What the task requires: Gather all lines in the data that hold the string "section".

Given records:
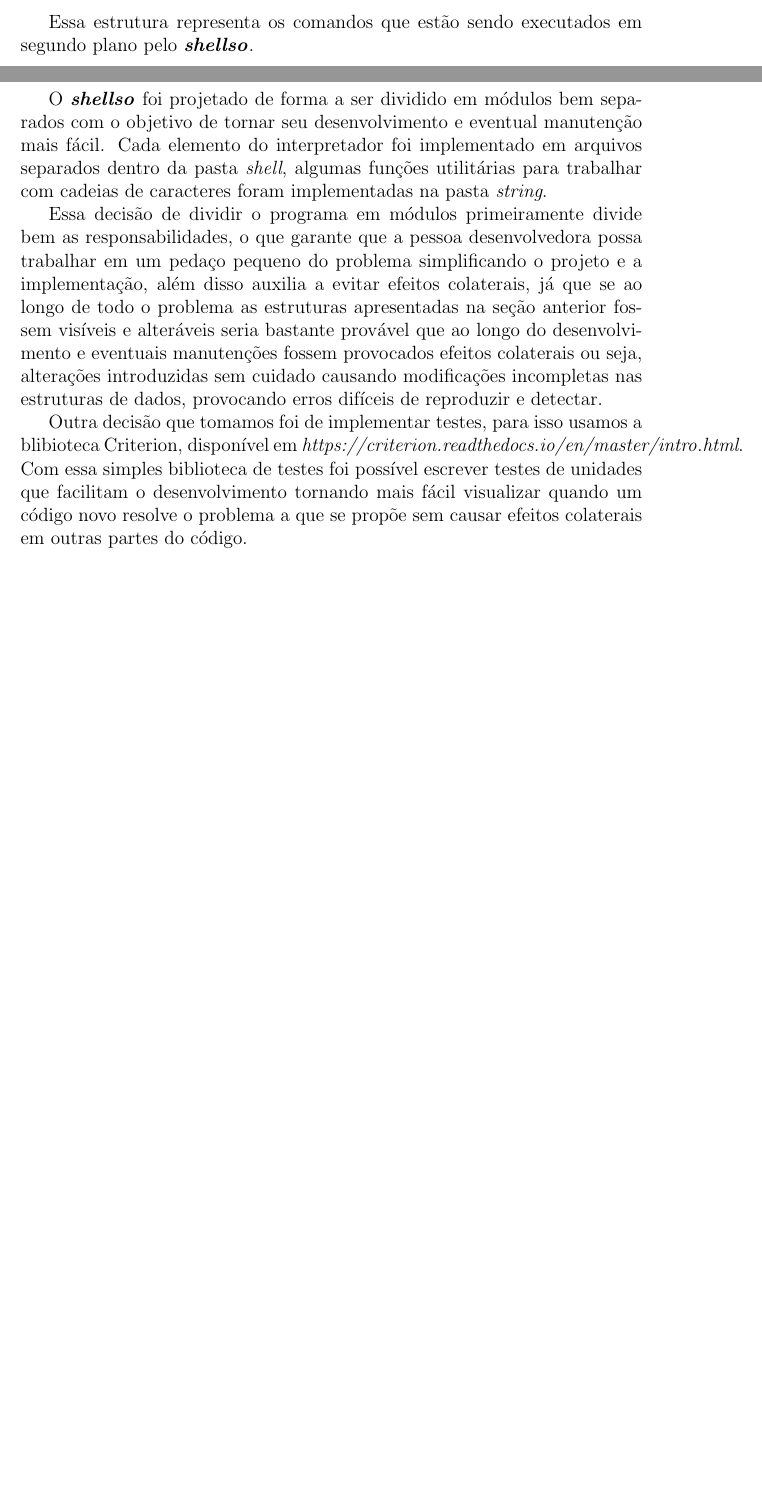
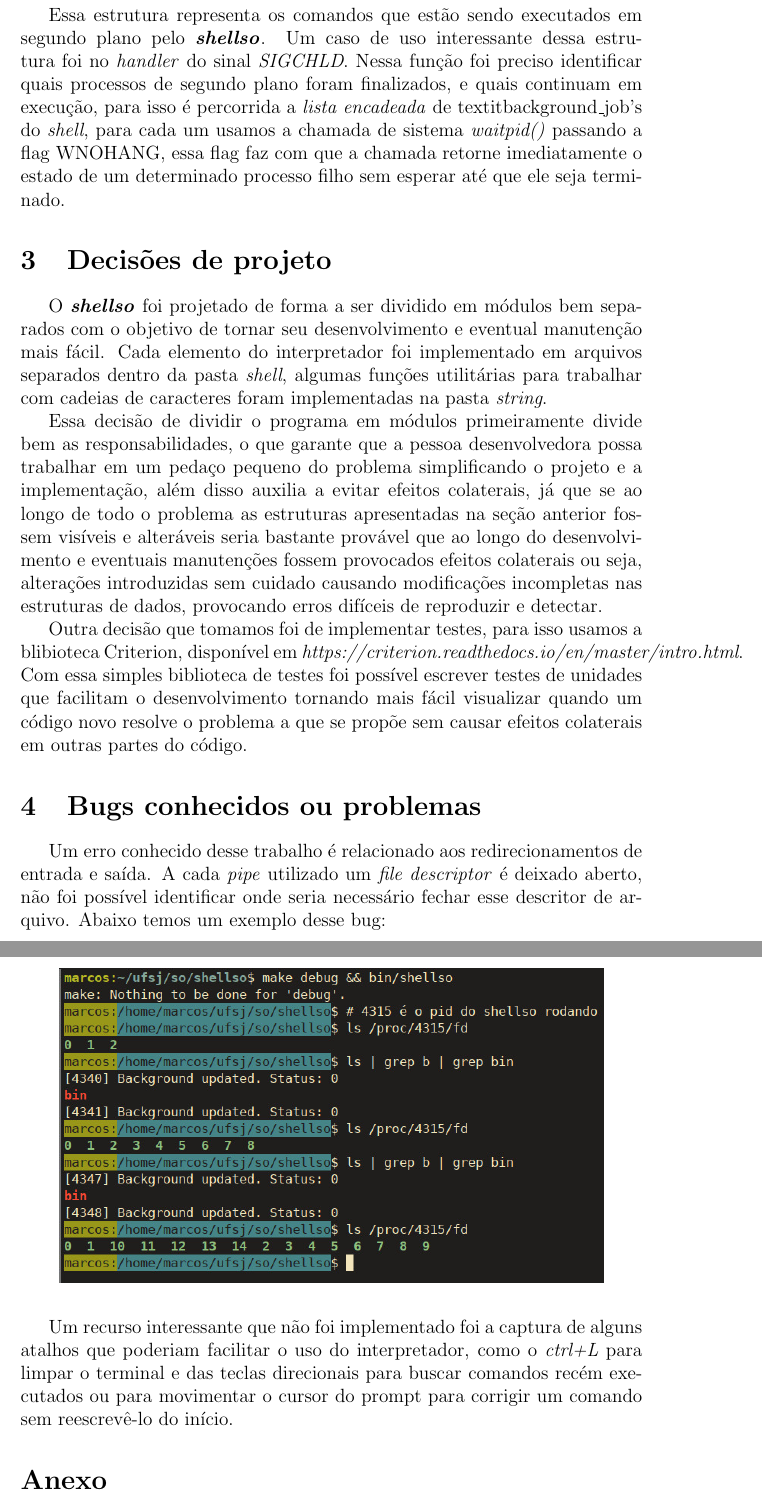
Before and after one commit to marcosfons/shellso, a LaTeX document (relatorio/relatorio.tex): two parts of pages 5 and 6 of 8 before the commit and two parts of pages 5 and 6 of 6 after it, joined at a grey line, cut so that both start at the same text, the shorter picture padded with empty space. Compiled offline with pdfLaTeX.

Commit message:
pronto(?)

```diff
--- a/relatorio/relatorio.tex
+++ b/relatorio/relatorio.tex
@@ -144,4 +165,11 @@ struct background_job {
 \end{verbatim}
 
 Essa estrutura representa os comandos que estão sendo executados em segundo plano pelo \textbf{\textit{shellso}}.
+Um caso de uso interessante dessa estrutura foi no \textit{handler} do sinal \textit{SIGCHLD}.
+Nessa função foi preciso identificar quais processos de segundo plano foram finalizados, e
+quais continuam em execução, para isso é percorrida a \textit{lista encadeada} de
+textit{background\_job}'s do \textit{shell}, para cada um usamos a chamada de sistema
+\textit{waitpid()} passando a flag WNOHANG, essa flag faz com que a chamada
+retorne imediatamente o estado de um determinado processo filho sem
+esperar até que ele seja terminado.
 
@@ -172,9 +200,26 @@ em outras partes do código.
 
 \section{Bugs conhecidos ou problemas}
-\newpage
+
+Um erro conhecido desse trabalho é relacionado aos redirecionamentos
+de entrada e saída. A cada \textit{pipe} utilizado um \textit{file descriptor} é deixado aberto,
+não foi possível identificar onde seria necessário fechar esse descritor de arquivo. Abaixo temos um exemplo desse bug:
+
+\begin{figure}[!ht]
+	\centering
+	\includegraphics[width=12cm]{relatorio/fd.jpeg}
+\end{figure}
+
+Um recurso interessante que não foi implementado foi a captura de alguns atalhos
+que poderiam facilitar o uso do interpretador, como o \textit{ctrl+L} para limpar
+o terminal e das teclas direcionais para buscar comandos recém executados ou para
+movimentar o cursor do prompt para corrigir um comando sem reescrevê-lo do início.
+
+
+
 
 \addcontentsline{toc}{section}{Anexo}
 \section*{Anexo}
 Repositório: https://github.com/marcosfons/shellso
+
 Documentação online: https://marcosfons.github.io/shellso/
 \end{document}
```
Also changed, not shown: relatorio/fd.jpeg (added), relatorio/jobs.jpeg (added), relatorio/relatorio.pdf, relatorio/relatorio.tex (27 more changed lines).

Output of the exercise:
 \section{Bugs conhecidos ou problemas}
 \addcontentsline{toc}{section}{Anexo}
 \section*{Anexo}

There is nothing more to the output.